    There are pelicans that migrate through the Lake of the Ozarks, but I’ve yet to see them eat a pigeon, or an Ewok for that matter.

    • Posted September 25, 2016 at 1:39 pm | Permalink

      Thanks for the recommendation – I will check it out!

  4. Mark Sturtevant
    Posted September 25, 2016 at 9:14 am | Permalink

    Defensive poop blasts! I am not sure I could concentrate on research under that kind of threat.

    I wonder if the pelicans and the Heerman’s gulls get along b/c they do not directly compete for food.

    • Randall Schenck
      Posted September 25, 2016 at 10:34 am | Permalink

      To avoid the really nasty stuff, do not look up if the Heron flies directly overhead. At least keep the mouth shut.

    • Posted September 25, 2016 at 1:44 pm | Permalink

      I figure it’s only fair for stressing them out. It’s too bad I can’t communicate that I’m not an actual threat though!

  5. Jenny Haniver
    Posted September 25, 2016 at 9:41 am | Permalink
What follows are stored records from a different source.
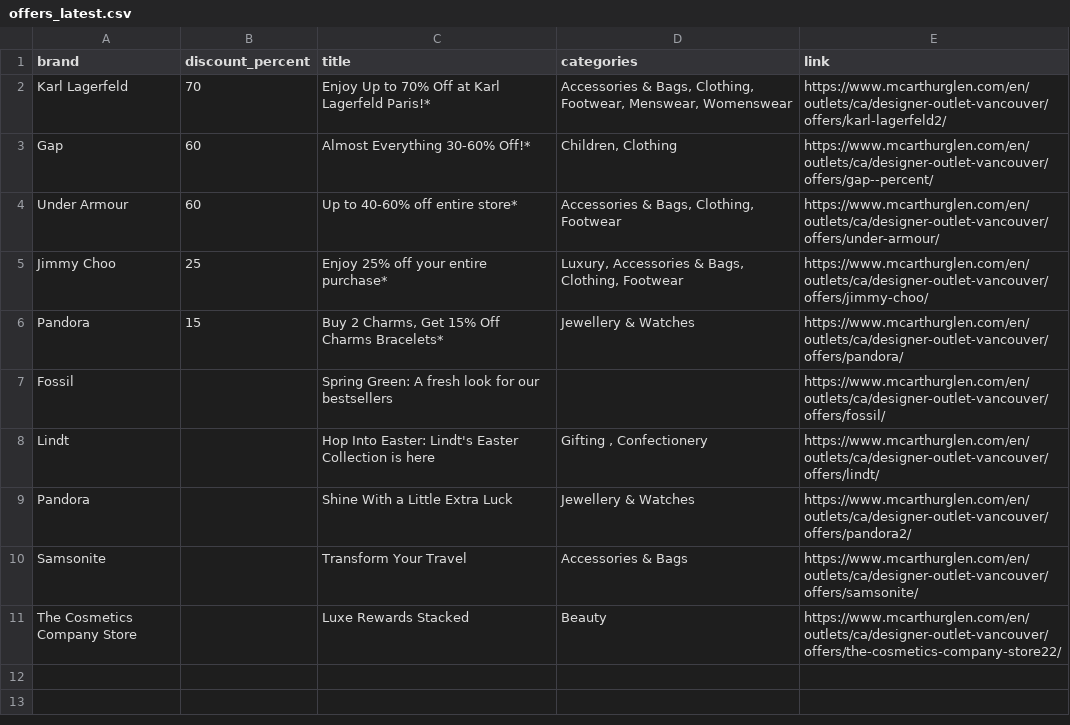
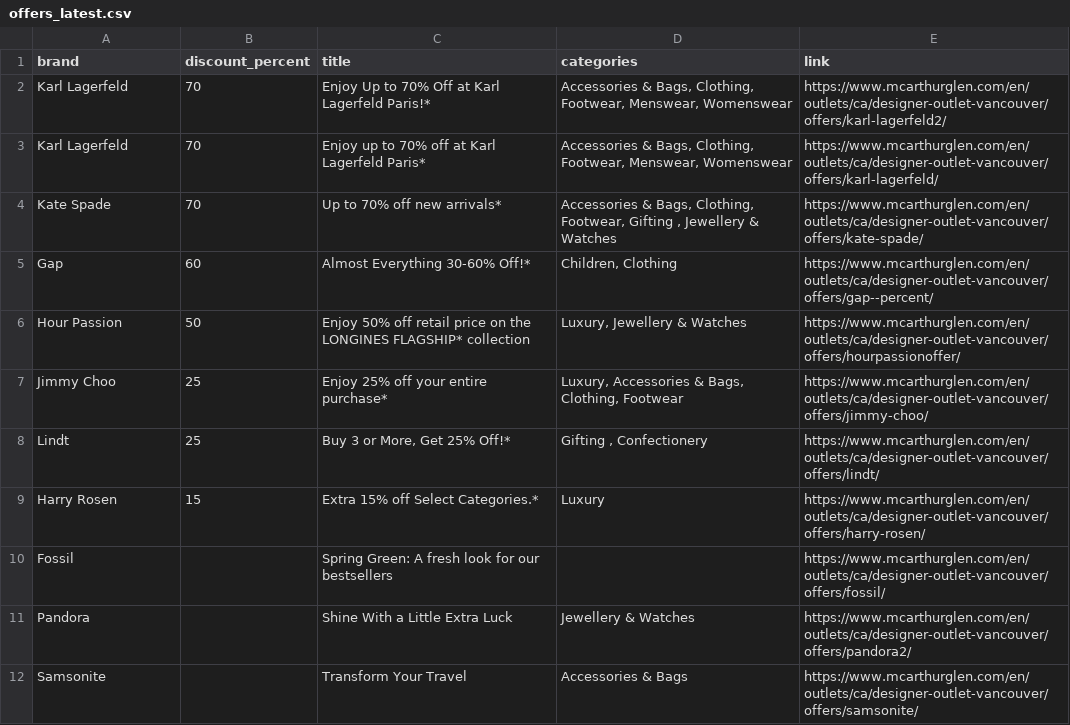
Before and after one commit to zhapte/offer-scrape, a CSV file: offers_latest.csv, drawn as a sheet; removed rows and columns are numbered as before the commit, all else as after; the diff names each change by its address in the sheet, - before the commit and + after, or states it on an @@ line.

```diff
--- a/offers_latest.csv
+++ b/offers_latest.csv
+row 3: Karl Lagerfeld | 70 | Enjoy up to 70% off at Karl Lagerfeld Paris* | Accessories & Bags, Clothing, Footwear, Menswear, Womenswear | https://www.mcarthurglen.com/en/outlets/ca/designer-outlet-vancouver/offers/karl-lagerfeld/
+row 4: Kate Spade | 70 | Up to 70% off new arrivals* | Accessories & Bags, Clothing, Footwear, Gifting , Jewellery & Watches | https://www.mcarthurglen.com/en/outlets/ca/designer-outlet-vancouver/offers/kate-spade/
-row 4: Under Armour | 60 | Up to 40-60% off entire store* | Accessories & Bags, Clothing, Footwear | https://www.mcarthurglen.com/en/outlets/ca/designer-outlet-vancouver/offers/under-armour/
+row 6: Hour Passion | 50 | Enjoy 50% off retail price on the LONGINES FLAGSHIP* collection | Luxury, Jewellery & Watches | https://www.mcarthurglen.com/en/outlets/ca/designer-outlet-vancouver/offers/hourpassionoffer/
-row 6: Pandora | 15 | Buy 2 Charms, Get 15% Off Charms Bracelets* | Jewellery & Watches | https://www.mcarthurglen.com/en/outlets/ca/designer-outlet-vancouver/offers/pandora/
+row 8: Lindt | 25 | Buy 3 or More, Get 25% Off!* | Gifting , Confectionery | https://www.mcarthurglen.com/en/outlets/ca/designer-outlet-vancouver/offers/lindt/
+row 9: Harry Rosen | 15 | Extra 15% off Select Categories.* | Luxury | https://www.mcarthurglen.com/en/outlets/ca/designer-outlet-vancouver/offers/harry-rosen/
-row 8: Lindt |  | Hop Into Easter: Lindt's Easter Collection is here | Gifting , Confectionery | https://www.mcarthurglen.com/en/outlets/ca/designer-outlet-vancouver/offers/lindt/
-row 11: The Cosmetics Company Store |  | Luxe Rewards Stacked | Beauty | https://www.mcarthurglen.com/en/outlets/ca/designer-outlet-vancouver/offers/the-cosmetics-company-store22/
```
Also changed, not shown: 2 other files.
    I wondered about the red spot on the bird’s bill, then found this, which is quite enlightening for those of us who know nothing about such things; that it’s not a blemish or random occurrence, but is “a crucial visual cue in a chick’s demands to be fed…” Quoting from the article: “In the mid-20th Century, Dutch scientist Niko Tinbergen studied nesting Herring Gulls. He noticed that newly hatched gull chicks were fed by their parents only after they pecked at the adults’ bills [Begging calls of young gulls]. Tinbergen devised experiments that varied the shape and coloration of the adult’s bill. It became clear that the red spot on the adult gull’s bill was a crucial visual cue in a chick’s demands to be fed, and thus its survival. [Begging calls of young gulls].” This research into something so seemingly innocuous as a red spot earned Tinbergen a Nobel.

    • Jenny Haniver
      Posted September 25, 2016 at 9:48 am | Permalink

      Also one on the pelican’s bill. How many others have this nutritional bulls-eye on the bill, I wonder. Is it just certain types of sea birds or what?

    • Mark Sturtevant
      Posted September 25, 2016 at 11:49 am | Permalink

      Yes, I vaguely remember reading about his classical experiments which I think were done with model gull heads to see which cues triggered pecking from a nesting chick. Model heads without the red spot did not trigger as many pecks from nesting chicks.

    • Posted September 25, 2016 at 1:52 pm | Permalink

      Interestingly, the presence of a red spot on gull bills is associated closely with body size. The bigger gulls and the ones that hatch chicks that are proportionally much smaller than their parents have the red spots, but other gulls do not. Check out this interesting paper by Ferns and Ross-Smith:

%d bloggers like this: